• _Assigned task_: Across all the entries below, how many lines mention the string "items"? Respond with a single number.

[[ Data for review open ]]

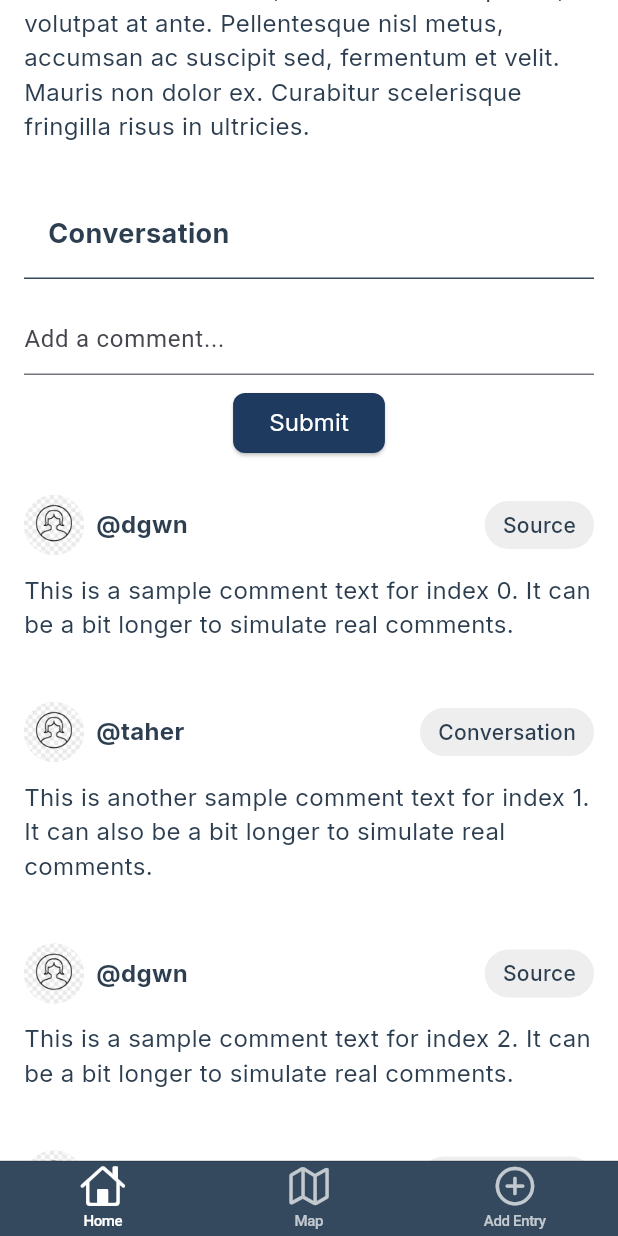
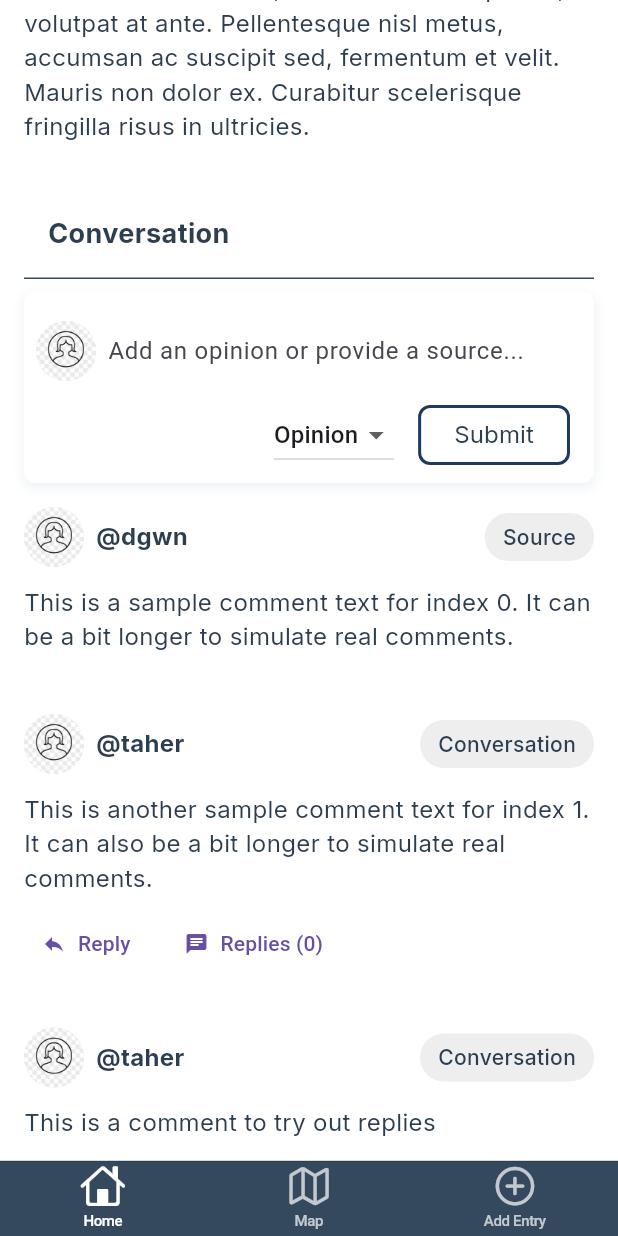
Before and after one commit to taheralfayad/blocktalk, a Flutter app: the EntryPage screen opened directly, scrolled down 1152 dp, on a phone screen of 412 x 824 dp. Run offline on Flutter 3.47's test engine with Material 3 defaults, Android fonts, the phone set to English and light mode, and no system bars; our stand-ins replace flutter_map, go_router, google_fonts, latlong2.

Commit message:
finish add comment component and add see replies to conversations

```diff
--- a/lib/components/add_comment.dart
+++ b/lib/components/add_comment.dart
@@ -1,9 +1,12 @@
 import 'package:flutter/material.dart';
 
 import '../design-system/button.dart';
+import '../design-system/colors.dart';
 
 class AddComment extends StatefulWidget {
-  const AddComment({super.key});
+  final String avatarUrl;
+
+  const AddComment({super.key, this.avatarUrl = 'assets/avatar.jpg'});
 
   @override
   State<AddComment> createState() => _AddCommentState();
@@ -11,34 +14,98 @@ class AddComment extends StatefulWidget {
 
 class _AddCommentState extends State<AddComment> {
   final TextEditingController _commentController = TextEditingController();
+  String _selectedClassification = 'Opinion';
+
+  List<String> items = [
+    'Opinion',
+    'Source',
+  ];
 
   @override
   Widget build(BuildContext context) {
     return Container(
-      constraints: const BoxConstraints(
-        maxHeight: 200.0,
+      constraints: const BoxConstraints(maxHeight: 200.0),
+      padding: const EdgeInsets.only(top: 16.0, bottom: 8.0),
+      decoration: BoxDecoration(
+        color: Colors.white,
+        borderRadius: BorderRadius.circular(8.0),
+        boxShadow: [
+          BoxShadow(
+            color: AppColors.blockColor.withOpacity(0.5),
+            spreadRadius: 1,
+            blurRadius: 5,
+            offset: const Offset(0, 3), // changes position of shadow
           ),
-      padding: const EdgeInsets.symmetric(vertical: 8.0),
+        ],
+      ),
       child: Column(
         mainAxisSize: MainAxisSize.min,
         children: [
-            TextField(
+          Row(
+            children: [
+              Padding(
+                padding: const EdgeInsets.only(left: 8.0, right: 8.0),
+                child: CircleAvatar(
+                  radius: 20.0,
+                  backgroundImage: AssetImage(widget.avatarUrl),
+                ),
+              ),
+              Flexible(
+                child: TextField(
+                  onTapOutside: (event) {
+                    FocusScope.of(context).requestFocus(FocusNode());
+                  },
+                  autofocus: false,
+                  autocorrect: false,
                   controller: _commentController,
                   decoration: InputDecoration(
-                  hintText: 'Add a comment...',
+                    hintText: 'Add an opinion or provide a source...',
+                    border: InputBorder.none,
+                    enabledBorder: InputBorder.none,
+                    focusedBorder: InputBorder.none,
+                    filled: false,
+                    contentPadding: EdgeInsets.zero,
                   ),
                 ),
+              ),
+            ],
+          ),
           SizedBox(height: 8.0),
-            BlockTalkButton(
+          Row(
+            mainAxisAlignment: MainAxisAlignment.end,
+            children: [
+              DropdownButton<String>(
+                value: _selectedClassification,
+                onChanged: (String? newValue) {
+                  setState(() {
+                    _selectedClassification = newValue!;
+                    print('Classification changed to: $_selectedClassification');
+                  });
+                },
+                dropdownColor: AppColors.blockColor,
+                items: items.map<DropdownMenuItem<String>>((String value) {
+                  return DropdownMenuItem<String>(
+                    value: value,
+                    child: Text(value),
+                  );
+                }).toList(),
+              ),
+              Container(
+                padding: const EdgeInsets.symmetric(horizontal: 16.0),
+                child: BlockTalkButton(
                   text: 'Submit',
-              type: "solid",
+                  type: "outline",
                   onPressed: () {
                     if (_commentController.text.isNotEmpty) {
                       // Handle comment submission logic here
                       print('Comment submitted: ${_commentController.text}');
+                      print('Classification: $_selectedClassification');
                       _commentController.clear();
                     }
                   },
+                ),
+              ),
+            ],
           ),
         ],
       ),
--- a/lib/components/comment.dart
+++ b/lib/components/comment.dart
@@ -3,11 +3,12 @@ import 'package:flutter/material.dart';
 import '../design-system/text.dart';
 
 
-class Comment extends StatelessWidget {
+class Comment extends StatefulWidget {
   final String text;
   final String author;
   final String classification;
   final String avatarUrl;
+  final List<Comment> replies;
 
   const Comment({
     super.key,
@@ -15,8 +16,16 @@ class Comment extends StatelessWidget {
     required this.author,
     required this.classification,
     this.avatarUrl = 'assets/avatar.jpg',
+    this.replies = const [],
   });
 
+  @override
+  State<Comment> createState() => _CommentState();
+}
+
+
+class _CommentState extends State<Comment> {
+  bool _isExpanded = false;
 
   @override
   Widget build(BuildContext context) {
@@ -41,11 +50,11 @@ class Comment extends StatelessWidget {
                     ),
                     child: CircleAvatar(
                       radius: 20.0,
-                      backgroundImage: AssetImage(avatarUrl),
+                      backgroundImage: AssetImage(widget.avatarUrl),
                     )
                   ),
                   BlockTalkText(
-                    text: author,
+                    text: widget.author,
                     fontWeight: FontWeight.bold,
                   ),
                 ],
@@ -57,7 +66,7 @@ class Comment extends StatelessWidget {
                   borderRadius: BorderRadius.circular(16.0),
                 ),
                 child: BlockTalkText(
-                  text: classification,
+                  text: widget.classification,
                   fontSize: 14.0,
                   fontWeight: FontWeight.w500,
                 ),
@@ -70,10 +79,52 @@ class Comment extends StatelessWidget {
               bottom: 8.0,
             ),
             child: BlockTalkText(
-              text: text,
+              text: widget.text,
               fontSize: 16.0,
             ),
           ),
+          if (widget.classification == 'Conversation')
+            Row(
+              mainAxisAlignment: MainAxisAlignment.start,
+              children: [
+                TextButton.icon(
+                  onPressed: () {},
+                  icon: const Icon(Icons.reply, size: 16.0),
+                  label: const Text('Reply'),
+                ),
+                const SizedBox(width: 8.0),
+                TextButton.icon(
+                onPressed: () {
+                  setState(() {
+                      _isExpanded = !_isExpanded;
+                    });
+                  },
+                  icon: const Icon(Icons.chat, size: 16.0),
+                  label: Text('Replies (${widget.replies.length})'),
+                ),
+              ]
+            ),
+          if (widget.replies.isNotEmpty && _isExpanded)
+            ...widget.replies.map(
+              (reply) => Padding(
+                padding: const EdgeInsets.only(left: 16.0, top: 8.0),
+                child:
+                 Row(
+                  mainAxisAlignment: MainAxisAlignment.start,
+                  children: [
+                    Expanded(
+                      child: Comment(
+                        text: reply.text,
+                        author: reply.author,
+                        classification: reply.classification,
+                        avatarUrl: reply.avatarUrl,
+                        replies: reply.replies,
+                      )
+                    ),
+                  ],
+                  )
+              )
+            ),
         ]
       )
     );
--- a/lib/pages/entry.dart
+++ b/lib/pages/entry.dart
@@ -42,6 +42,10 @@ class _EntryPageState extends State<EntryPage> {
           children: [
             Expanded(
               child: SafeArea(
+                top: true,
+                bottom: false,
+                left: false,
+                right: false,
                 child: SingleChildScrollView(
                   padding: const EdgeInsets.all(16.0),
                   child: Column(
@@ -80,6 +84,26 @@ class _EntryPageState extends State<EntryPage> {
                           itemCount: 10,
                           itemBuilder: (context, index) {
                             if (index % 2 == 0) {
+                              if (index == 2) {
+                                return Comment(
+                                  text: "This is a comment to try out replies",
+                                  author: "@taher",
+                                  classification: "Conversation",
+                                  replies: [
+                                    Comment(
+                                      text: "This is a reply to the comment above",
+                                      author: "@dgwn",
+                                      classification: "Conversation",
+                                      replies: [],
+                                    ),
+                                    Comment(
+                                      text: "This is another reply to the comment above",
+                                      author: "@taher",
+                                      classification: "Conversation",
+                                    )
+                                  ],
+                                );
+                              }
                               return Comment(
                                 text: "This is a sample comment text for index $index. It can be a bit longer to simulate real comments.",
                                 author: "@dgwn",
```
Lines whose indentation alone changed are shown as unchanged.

[[ Data for review closed ]]
[[ Data for review open ]]

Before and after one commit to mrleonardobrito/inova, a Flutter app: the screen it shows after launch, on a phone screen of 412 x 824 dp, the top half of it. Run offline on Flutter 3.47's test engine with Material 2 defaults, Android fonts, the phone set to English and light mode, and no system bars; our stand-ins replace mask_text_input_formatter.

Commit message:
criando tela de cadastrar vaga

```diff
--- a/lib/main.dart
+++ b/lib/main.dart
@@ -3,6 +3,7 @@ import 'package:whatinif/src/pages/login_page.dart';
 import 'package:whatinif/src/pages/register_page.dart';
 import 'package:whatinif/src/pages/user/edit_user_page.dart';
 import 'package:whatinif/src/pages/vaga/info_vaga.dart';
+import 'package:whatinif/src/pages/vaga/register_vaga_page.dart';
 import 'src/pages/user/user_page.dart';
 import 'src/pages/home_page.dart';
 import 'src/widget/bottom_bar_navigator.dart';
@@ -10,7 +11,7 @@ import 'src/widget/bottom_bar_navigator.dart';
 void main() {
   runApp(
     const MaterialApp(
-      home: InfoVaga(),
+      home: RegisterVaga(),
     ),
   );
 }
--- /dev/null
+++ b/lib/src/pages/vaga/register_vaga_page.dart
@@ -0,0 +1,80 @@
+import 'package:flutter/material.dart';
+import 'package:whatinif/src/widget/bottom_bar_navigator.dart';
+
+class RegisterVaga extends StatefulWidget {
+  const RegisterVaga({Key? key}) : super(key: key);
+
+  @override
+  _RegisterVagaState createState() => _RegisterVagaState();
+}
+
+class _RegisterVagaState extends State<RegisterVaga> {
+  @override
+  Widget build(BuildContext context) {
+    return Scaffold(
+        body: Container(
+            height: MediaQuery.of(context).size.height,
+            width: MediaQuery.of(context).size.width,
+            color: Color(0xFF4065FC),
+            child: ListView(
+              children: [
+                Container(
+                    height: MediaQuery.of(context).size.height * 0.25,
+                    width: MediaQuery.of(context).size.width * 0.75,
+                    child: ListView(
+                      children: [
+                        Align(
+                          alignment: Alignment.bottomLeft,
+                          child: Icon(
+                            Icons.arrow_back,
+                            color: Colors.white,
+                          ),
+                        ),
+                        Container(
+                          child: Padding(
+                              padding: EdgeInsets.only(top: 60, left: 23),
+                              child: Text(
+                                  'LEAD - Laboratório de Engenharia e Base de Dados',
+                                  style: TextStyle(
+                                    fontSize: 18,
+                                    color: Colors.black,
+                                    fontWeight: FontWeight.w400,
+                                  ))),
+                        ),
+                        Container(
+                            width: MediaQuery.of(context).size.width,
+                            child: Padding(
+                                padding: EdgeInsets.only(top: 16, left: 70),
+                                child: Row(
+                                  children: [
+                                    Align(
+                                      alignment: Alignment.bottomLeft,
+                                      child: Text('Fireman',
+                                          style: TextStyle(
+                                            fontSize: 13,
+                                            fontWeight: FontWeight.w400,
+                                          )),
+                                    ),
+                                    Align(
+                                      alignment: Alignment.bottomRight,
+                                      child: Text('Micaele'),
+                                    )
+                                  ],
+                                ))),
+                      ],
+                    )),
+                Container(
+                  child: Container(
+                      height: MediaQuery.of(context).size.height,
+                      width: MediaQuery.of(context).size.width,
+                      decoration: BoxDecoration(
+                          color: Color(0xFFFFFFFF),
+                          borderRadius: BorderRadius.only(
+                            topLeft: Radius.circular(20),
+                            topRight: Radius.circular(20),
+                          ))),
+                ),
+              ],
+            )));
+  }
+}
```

[[ Data for review closed ]]
[[ Data for review open ]]

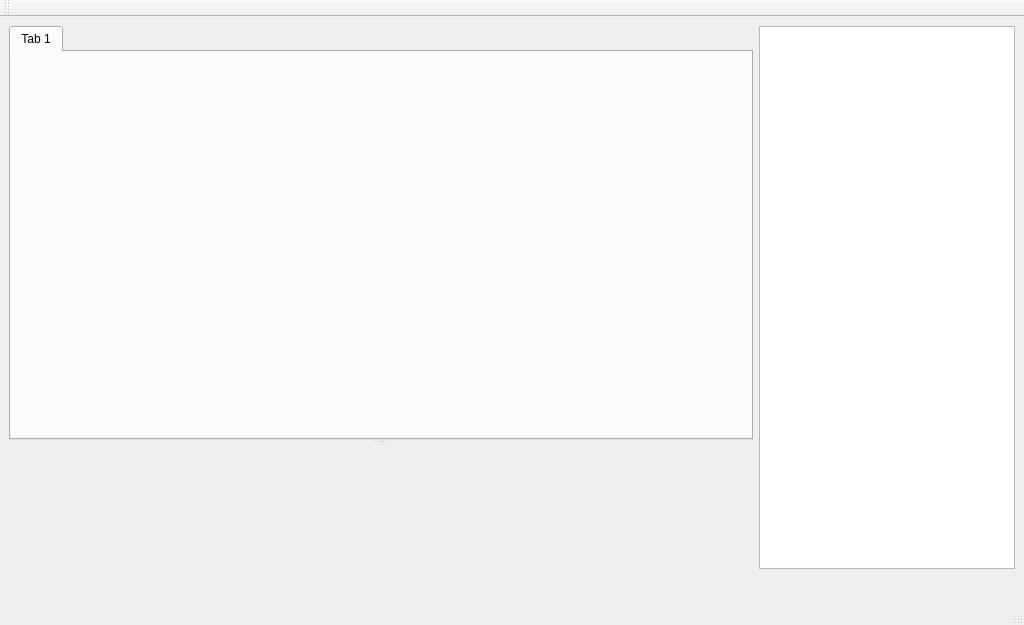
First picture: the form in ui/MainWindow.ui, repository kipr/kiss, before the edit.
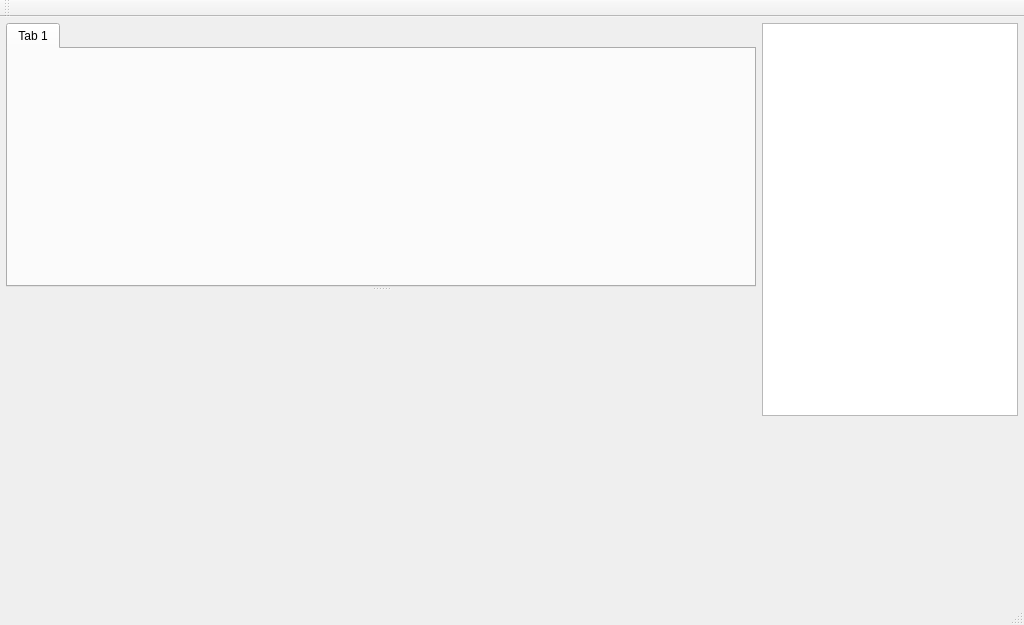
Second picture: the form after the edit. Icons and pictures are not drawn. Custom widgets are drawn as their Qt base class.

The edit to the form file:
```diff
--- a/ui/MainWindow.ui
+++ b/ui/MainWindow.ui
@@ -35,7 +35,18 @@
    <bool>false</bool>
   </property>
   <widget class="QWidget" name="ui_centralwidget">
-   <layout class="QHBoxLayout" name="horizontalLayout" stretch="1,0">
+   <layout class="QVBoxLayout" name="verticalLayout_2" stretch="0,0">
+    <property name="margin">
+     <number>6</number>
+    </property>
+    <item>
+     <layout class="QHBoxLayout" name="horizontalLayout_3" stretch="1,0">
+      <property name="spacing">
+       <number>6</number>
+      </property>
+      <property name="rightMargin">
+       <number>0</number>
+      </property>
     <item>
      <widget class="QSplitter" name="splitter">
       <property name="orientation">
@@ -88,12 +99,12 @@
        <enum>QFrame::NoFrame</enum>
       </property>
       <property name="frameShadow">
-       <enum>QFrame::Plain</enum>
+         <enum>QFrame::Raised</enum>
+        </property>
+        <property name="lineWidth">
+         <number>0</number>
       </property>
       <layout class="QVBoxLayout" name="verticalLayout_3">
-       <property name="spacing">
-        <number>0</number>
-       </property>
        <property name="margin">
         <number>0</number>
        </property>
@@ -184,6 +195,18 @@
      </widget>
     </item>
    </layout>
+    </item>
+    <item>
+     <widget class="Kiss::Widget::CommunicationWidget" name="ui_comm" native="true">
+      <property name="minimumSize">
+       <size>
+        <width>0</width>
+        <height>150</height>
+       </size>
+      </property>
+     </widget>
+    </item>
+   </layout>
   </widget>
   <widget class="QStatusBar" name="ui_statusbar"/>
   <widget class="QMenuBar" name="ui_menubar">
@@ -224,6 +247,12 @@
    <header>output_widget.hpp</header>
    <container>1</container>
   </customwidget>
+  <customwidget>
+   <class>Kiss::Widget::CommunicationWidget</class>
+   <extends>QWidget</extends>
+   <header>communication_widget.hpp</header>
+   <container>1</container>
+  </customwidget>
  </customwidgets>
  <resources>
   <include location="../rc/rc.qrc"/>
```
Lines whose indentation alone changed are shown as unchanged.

[[ Data for review closed ]]

• _Solution_: 2